## WORK REQUIRED:
Go through the lines below and copy any that hold the string "metodologia".

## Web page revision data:
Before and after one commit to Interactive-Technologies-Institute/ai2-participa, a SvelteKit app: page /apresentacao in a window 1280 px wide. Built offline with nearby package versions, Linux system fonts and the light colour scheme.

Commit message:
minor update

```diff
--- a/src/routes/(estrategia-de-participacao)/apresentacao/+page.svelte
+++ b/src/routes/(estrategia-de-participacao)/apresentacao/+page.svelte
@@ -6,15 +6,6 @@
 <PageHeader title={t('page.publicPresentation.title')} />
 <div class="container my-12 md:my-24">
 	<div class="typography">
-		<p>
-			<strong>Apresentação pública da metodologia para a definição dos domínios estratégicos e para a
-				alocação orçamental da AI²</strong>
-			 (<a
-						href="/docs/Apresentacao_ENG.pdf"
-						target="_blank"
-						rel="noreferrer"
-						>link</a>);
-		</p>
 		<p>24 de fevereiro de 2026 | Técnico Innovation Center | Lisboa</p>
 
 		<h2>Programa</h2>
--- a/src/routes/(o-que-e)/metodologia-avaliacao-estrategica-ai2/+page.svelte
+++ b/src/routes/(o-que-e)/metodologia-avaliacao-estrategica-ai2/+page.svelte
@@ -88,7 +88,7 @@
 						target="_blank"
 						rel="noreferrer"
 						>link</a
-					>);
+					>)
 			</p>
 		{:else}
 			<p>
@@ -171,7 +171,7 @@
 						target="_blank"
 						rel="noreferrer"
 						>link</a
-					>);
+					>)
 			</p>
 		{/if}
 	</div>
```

## SOLUTION FOR THIS EXERCISE:
-			<strong>Apresentação pública da metodologia para a definição dos domínios estratégicos e para a
--- a/src/routes/(o-que-e)/metodologia-avaliacao-estrategica-ai2/+page.svelte
+++ b/src/routes/(o-que-e)/metodologia-avaliacao-estrategica-ai2/+page.svelte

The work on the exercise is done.